There has been speculation that Lightfoot would not feel safe being protected solely by the Chicago police after she co-chaired the Task Force on Police Accountability that was created in the wake of Laquan McDonald shooting in 2014.

The task force’s vicious and highly critical report on the Chicago police was released before the U.S. Department of Justice went after the department for a “pattern and practice” of police civil-rights violations, the Chicago Sun Times reported.

The Chicago Fraternal Order of Police (FOP) was very unhappy with the new mayor’s decision to switch up the way her security detail has traditionally been handled.

“For as long as anyone can remember, Chicago Police have provided the security for the Mayor of this City. They have done an outstanding job, no matter who was the Mayor,” FOP President Kevin Graham told the Chicago Sun Times in an email.

“Those jobs are done by Chicago Police Officers and we at the FOP intend to keep it that way,” Graham said.

Chicago Police Superintendent Eddie Johnson refused to comment on the new mayor’s security decisions, the Chicago Sun Times reported.

“We don’t really comment on executive protection, but at the end of the day the mayor has to be comfortable with her detail,” Superintendent Johnson said. “This is her police department now.”

The superintendent said he does not believe Lightfoot’s decision reflected a lack of confidence in the Chicago police force.

Other critics have expressed concern that the man Lightfoot chose to run her security is married to a corporate lobbyist with clients who have interests in the city.

Smith’s wife is Margaret Houlihan-Smith, who was formerly the managing director of corporate and government affairs for United.

City records indicated that Houlihan-Smith now lobbies Chicago on behalf of United and AT&T, the Chicago Tribune reported.

The mayor’s spokeswoman, Anel Ruiz, confirmed that Smith was heading up security for Lightfoot but refused to comment on whether it was appropriate to hire the spouse of a lobbyist.

Lightfoot ran her campaign on a pledge to terminate political insiders’ influence at City Hall, according to the Chicago Tribune.

City lobbying records indicated that Houlihan-Smith has lobbied city alderman on behalf of United as recently as this year.

Additionally, Smith’s wife has long been considered a high-level influencer in Chicago.

In 2016, she and Smith accompanied former Chicago Mayor Rahm Emanuel and a large group of his campaign donors on a trip to Rome, the Chicago Tribune reported.

The group flew United for their junket to see Archbishop Blase Cupich elevated to cardinal at the Vatican.

Houlihan-Smith also joined United officials for the city council’s probe of the 2017 incident when a United airlines passenger was dragged from a plane by Chicago aviation police officers.

Comments (34)
No. 1-25
BlueLM101
BlueLM101

Sketchy!

THEDUKE
THEDUKE

"It was unclear how the new security detail was being paid, the Chicago Tribune reported."

well thats because they are being paid under the table.
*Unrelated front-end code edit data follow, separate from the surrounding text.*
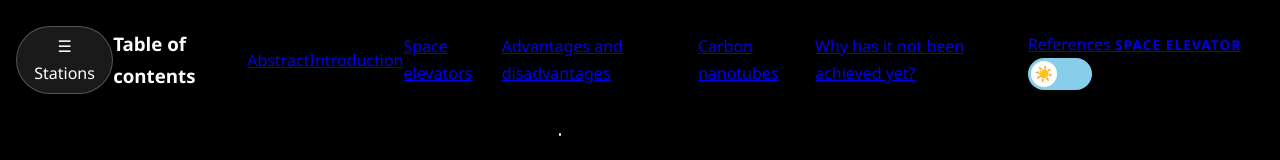
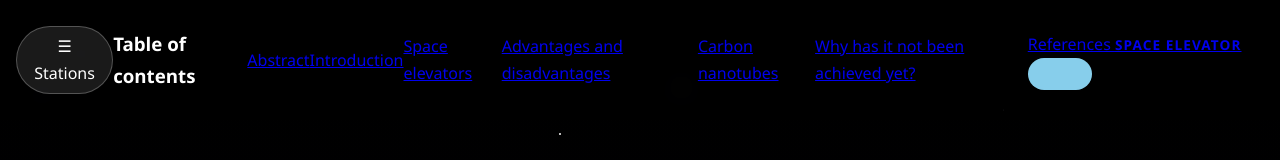
Before and after one commit to FEPSFY6991146/FY6991146, a plain HTML site: page index.html in a window 1280 px wide. Shown: the top 160 px of the page. Drawn offline with Linux system fonts and the light colour scheme.

Commit message:
Refactor CSS by removing day theme styles
Removed unused CSS variables and switch styles for theme toggle.

```diff
--- a/index.html
+++ b/index.html
@@ -6,15 +6,7 @@
     <title>How the concept of space elevators has changed through the discovery of nanotubes, and why this discovery has yet to make them non-fictitious.</title>
 
     <style>
-     :root {                                 /* day colours */
-       --glass: rgba(255, 255, 255, 0.82);   /* colour background */
-       --glass-border: rgba(255, 255, 255, 0.6);
-       --text: #16181d;
-       --muted: #4b5060;
-       --accent: #1f5fbf;
-       --ground-top: #4caf50;
-       --ground-bottom: #1b5e20;
-     }
+
       [data-theme="night"] {                  /* night colours replace them */
         --glass: rgba(14, 17, 32, 0.62);
         --glass-border: rgba(255, 255, 255, 0.12);
@@ -118,20 +110,6 @@
         position: absolute; inset: 0; cursor: pointer;
         background: #87ceeb; border-radius: 999px;
         transition: background 0.4s;
-      }
-      .switch .track::before {
-        content: "\2600\FE0F";     /*sun emoj*/
-        position: absolute; top: 3px; left: 3px;
-        width: 26px; height: 26px; border-radius: 50%;
-        background: white;
-        display: grid; place-items: center; font-size: 15px;
-        transition: transform 0.4s, background 0.4s;
-      }
-      .switch input:checked + .track { background: #1b1f3b; } /*clicked night mode*/
-      .switch input:checked + .track::before {
-        content: "\1F319"; /* moon emoji */
-        background: #2c3160;
-        transform: translateX(32px); /*slides it to the right*/
       }
 
       .hero {
```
It is Chicago after all.

NotToday1327
NotToday1327

Superintendent Johnson said. “This is her police department now.”...odd...I thought it was the people of Chicago's police department paid for via their taxes. I didn't know you got your very own police department with the job.

Thinblueline
Thinblueline

What they are probably leaving out is that she had to hire private security because no self respecting cop would protect the liberal hack.

ProGODProUSA
ProGODProUSA

Well, that frees the Chicago police (who would have been on that detail) back to the streets, so to speak. The irony is that she's hiring retired police officers.